We love spending the summer inside our KB homes in Austin. However, we could all use a little break from the heat wave. This article gives some fantastic money saving tips to help you cool down your house. From strategically planting trees around your home to lock in the shade to keeping your bathroom exhaust fans on a little longer to dry out the humidity, there are so many tactful ways to decrease the amount of air conditioning you use. Take a look and enjoy a chiller summer.
Keep Your Home Cool
Summer has plenty of pleasures to enjoy — but those sweltering, steam bath-like dog days? Not so much. Here, stress-free ways to keep your home cool — without sending your electric bill soaring.
Need to cool it now? Here’s strategies for surviving a hot spell:
1. Smart Ways to Save on the AC
- Set the thermostat at 70° to 75°F when you’re home, 80°F when you’re not; don’t turn it off completely before leaving the house (it can cost more to cool the house back down once it overheats).
- Position electric devices like lamps, TVs, or computers at least a few feet away from your AC thermostat. Reason: The AC can sense heat from these appliances, which can cause it to run longer than necessary.

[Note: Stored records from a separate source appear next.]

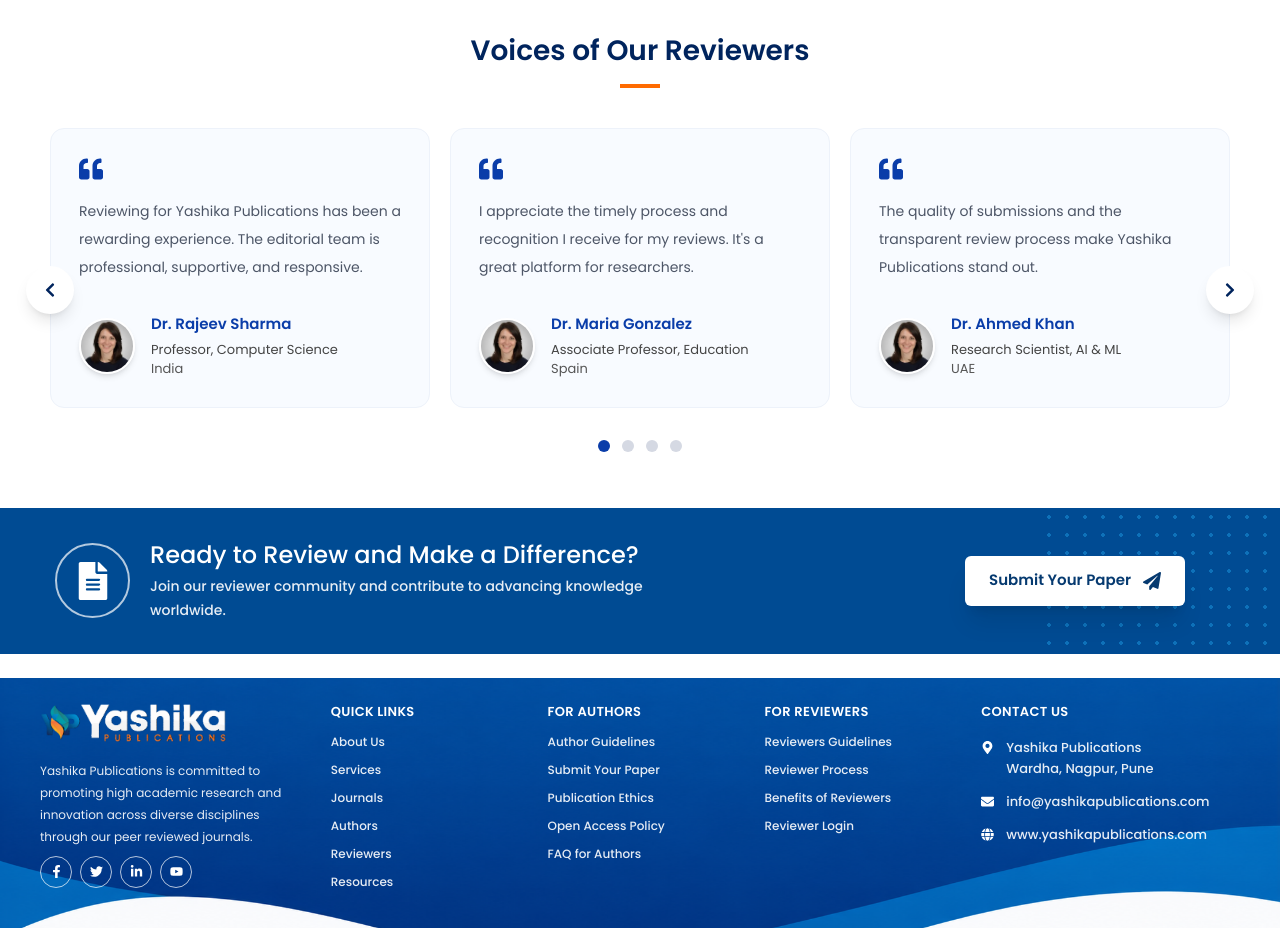
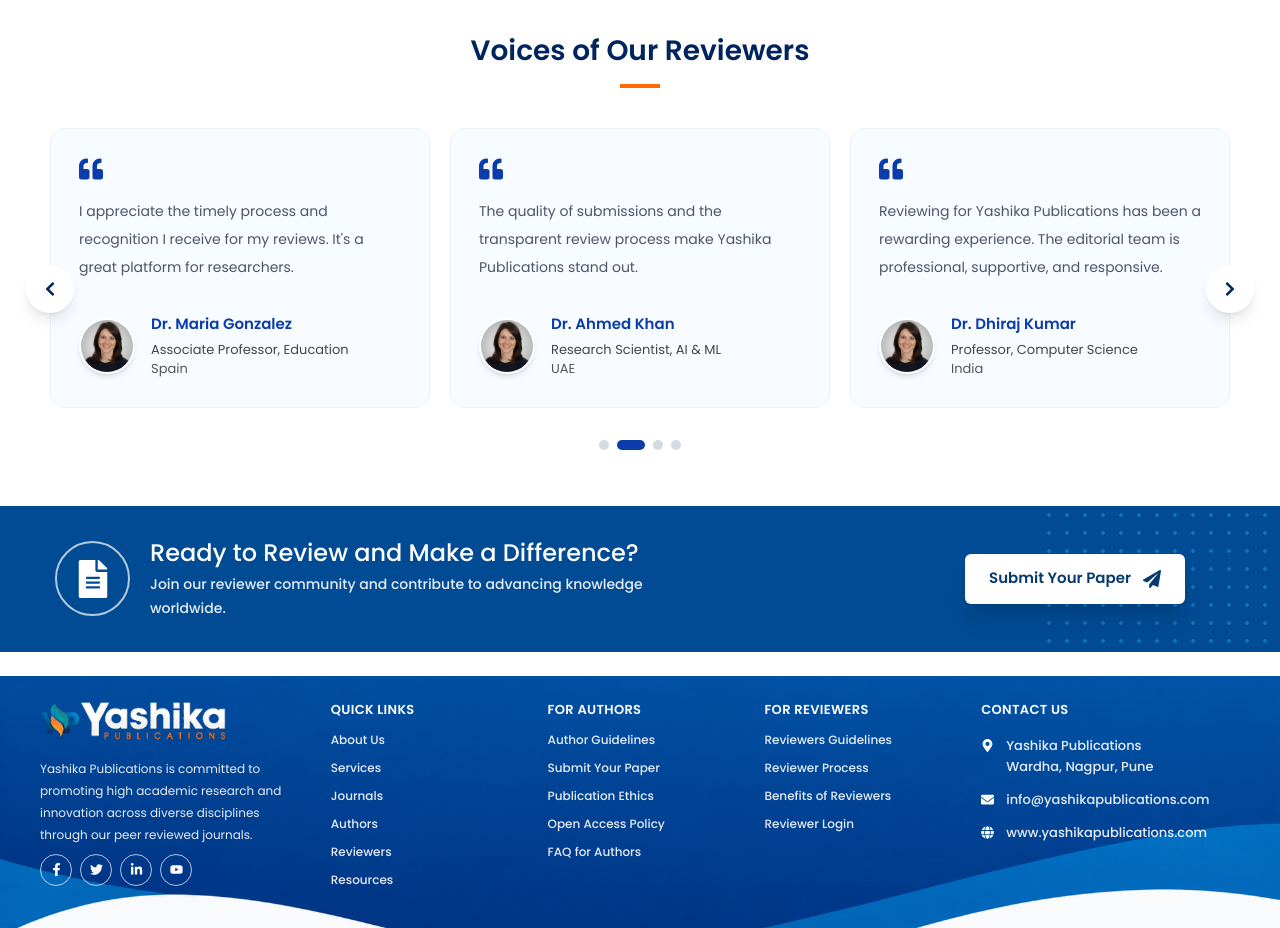
Before and after one commit to Dhanshri-Rc/yashika-publications, a React (Vite) app: page /reviewers in a window 1280 px wide. Shown: the part 1680-2608 px from the top of the page. Built offline with nearby package versions, Linux system fonts and the light colour scheme.

Commit message:
feat: integrate Swiper for testimonials carousel and add pagination styles

```diff
--- a/package.json
+++ b/package.json
@@ -15,7 +15,8 @@
     "react": "^19.2.7",
     "react-dom": "^19.2.7",
     "react-icons": "^5.7.0",
-    "react-router-dom": "^7.18.1"
+    "react-router-dom": "^7.18.1",
+    "swiper": "^14.0.2"
   },
   "devDependencies": {
     "@types/react": "^19.2.17",
--- a/src/index.css
+++ b/src/index.css
@@ -67,3 +67,28 @@
     @apply text-teal-300 after:w-full;
   }
 }
+
+.review-pagination .swiper-pagination-bullet {
+  width: 10px;
+  height: 10px;
+  background: #d5d9e3;
+  opacity: 1;
+  transition: all .3s;
+}
+
+.review-pagination .swiper-pagination-bullet-active {
+  width: 28px;
+  border-radius: 999px;
+  background: #0a3da9;
+}
+
+.review-prev,
+.review-next {
+  cursor: pointer;
+}
+
+.review-prev.swiper-button-disabled,
+.review-next.swiper-button-disabled {
+  opacity: .35;
+  pointer-events: none;
+}
--- a/src/pages/Reviewers.jsx
+++ b/src/pages/Reviewers.jsx
@@ -23,6 +23,12 @@
 
 import ReviewerHero from "../assets/reviewerBG.png";
 import r1 from "../assets/emly.webp";
+import { Swiper, SwiperSlide } from "swiper/react";
+import { Navigation, Pagination, Autoplay } from "swiper/modules";
+
+import "swiper/css";
+import "swiper/css/navigation";
+import "swiper/css/pagination";
 
 const benefits = [
   {
@@ -153,6 +159,13 @@
     name: "Dr. Ahmed Khan",
     role: "Research Scientist, AI & ML",
     country: "UAE",
+  },
+  {
+    image: r1,
+    text: "Reviewing for Yashika Publications has been a rewarding experience. The editorial team is professional, supportive, and responsive.",
+    name: "Dr. Dhiraj Kumar",
+    role: "Professor, Computer Science",
+    country: "India",
   },
 ];
 
@@ -384,29 +397,54 @@
           <div className="mx-auto mt-3 h-1 w-10 bg-[#ff6b00]" />
 
           <div className="relative mt-10">
-            {/* Left Arrow */}
-            <button className="absolute -left-6 top-1/2 z-20 hidden h-12 w-12 -translate-y-1/2 items-center justify-center rounded-full bg-white shadow-lg transition hover:scale-110 lg:flex">
+           <button className="review-prev absolute -left-6 top-1/2 z-20 hidden h-12 w-12 -translate-y-1/2 items-center justify-center rounded-full bg-white shadow-lg transition-all duration-300 hover:scale-110 lg:flex">
   <FaChevronLeft className="text-[#00245d]" />
 </button>
 
-            {/* Right Arrow */}
-            <button className="absolute -right-6 top-1/2 z-20 hidden h-12 w-12 -translate-y-1/2 items-center justify-center rounded-full bg-white shadow-lg transition hover:scale-110 lg:flex">
+<button className="review-next absolute -right-6 top-1/2 z-20 hidden h-12 w-12 -translate-y-1/2 items-center justify-center rounded-full bg-white shadow-lg transition-all duration-300 hover:scale-110 lg:flex">
   <FaChevronRight className="text-[#00245d]" />
 </button>
 
-            <div className="grid gap-5 md:grid-cols-3">
+           <Swiper
+  modules={[Navigation, Pagination, Autoplay]}
+  navigation={{
+    nextEl: ".review-next",
+    prevEl: ".review-prev",
+  }}
+  pagination={{
+    clickable: true,
+    el: ".review-pagination",
+  }}
+  loop={true}
+  autoplay={{
+    delay: 3500,
+    disableOnInteraction: false,
+  }}
+  spaceBetween={20}
+  breakpoints={{
+    0: {
+      slidesPerView: 1,
+    },
+    640: {
+      slidesPerView: 1,
+    },
+    768: {
+      slidesPerView: 2,
+    },
+    1024: {
+      slidesPerView: 3,
+    },
+  }}
+>
   {testimonials.map((item, i) => (
+    <SwiperSlide key={i}>
       <motion.div
-                  key={i}
-                  initial={{ opacity: 0, y: 30 }}
-                  whileInView={{ opacity: 1, y: 0 }}
         whileHover={{
           y: -8,
           boxShadow: "0 20px 45px rgba(0,74,173,.12)",
         }}
-                  viewport={{ once: true }}
-                  transition={{ duration: 0.45, delay: i * 0.08 }}
-                  className="rounded-[14px] border border-[#edf2fa] bg-[#f8fbff] p-7"
+        transition={{ duration: 0.35 }}
+        className="h-full rounded-[14px] border border-[#edf2fa] bg-[#f8fbff] p-7"
       >
         <FaQuoteLeft className="mb-4 text-[24px] text-[#0a3da9]" />
 
@@ -418,7 +456,7 @@
           <img
             src={item.image}
             alt={item.name}
-                      className="h-14 w-14 rounded-full object-cover border-2 border-white shadow-md"
+            className="h-14 w-14 rounded-full border-2 border-white object-cover shadow-md"
           />
 
           <div>
@@ -430,16 +468,19 @@
               {item.role}
             </p>
 
-                      <p className="text-[13px] text-[#555]">{item.country}</p>
+            <p className="text-[13px] text-[#555]">
+              {item.country}
+            </p>
           </div>
         </div>
       </motion.div>
+    </SwiperSlide>
   ))}
-            </div>
+</Swiper>
 
             {/* Dots */}
 
-            <div className="mt-8 flex justify-center gap-3">
+            <div className="review-pagination mt-8 flex justify-center">
               <span className="h-3 w-3 rounded-full bg-[#0a3da9]" />
 
               <span className="h-3 w-3 rounded-full bg-[#d5d9e3]" />
```
Also changed, not shown: 1 other file (tests, documents, lock files or other folders). Lines whose indentation alone changed are shown as unchanged.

- Place room units on the north side of the house when possible. An AC unit operating in the shade uses up to 10% less electricity than one in the sun. Long-term fix: Plant trees to shade your windows and save as much as 25% of the energy a typical home uses.
- Know when to upgrade. In terms of energy use, you may want to consider a new AC if yours is more than 10 years old (window unit) or 12 years old (central air) — and definitely if it’s not cooling as well as it used to — to shave up to 30% off your bill.
2. Manage Moisture
An estimated 50% of U.S. homes have unhealthily high levels of moisture. What to do when “it’s not the heat, it’s the humidity”:
- Move indoor plants outside — they produce a lot of airborne moisture.
- Invest in a dehumidifier. The 70-pint Frigidaire ($193; amazon.com) zapped humidity best in GHRI tests.
- Run bathroom exhaust fans for a full 20 minutes after a shower or bath to “dry” the air.
- The ultimate chill-out: Get wet. A cool bath or shower with water around 75°F (lukewarm) will chill you out 25 times faster than a blast of cold air
3. Remember: Heat Rises
Attics can reach temps of 150°F. Take measures to properly insulate this area from the rest of the house: Install sweeps and weather-stripping around the door (about $10 and $8 for a roll, respectively, at hardware stores). For a hatch-style entrance, invest in a stair-insulator cover like the Attic Tent ($200 to $240; attictent.com) to seal it.
4. Harness the Heat
Hot weather isn’t all bad for your electric bill
- Line-dry clothes outdoors — there’s nothing like that fresh smell! — and skip the dryer (the costliest part of doing laundry).
- Hang towels that are soggy from a day at the beach or pool to dry in the sun over a line, a railing, or the back of a chair. Bonus, if towels will be used again before laundering: Solar rays can kill some smell-causing bacteria.
Create a Breeze With the air circulating, you’ll feel like a room’s temp has dropped up to 8°F
- Use a portable fan in conjunction with your AC to move air without greatly increasing your power use (it’ll even save money, because you can comfortably set the thermostat a few degrees higher). No AC? Fake it by putting a dish of ice water in front of the fan.
- Be smart about ceiling fans Since they don’t actually cool — you need to be in their path to get the benefits — turn off all fans when you’re heading out to avoid wasting energy. If you’re buying a new ceiling fan, make sure it’s sized right for your room (the fan’s box should list its specs).
- Open opposing windows on nights when the outside temp is at least 3°F cooler than inside. Window fans (one that pulls air into the room, another that blows air out) can boost airflow. Umbra’s Halo Floating Magnetic Tieback Rings ($14 for two; umbra.com) make drawing the drapes a literal cinch.
Article provided by Good Housekeeping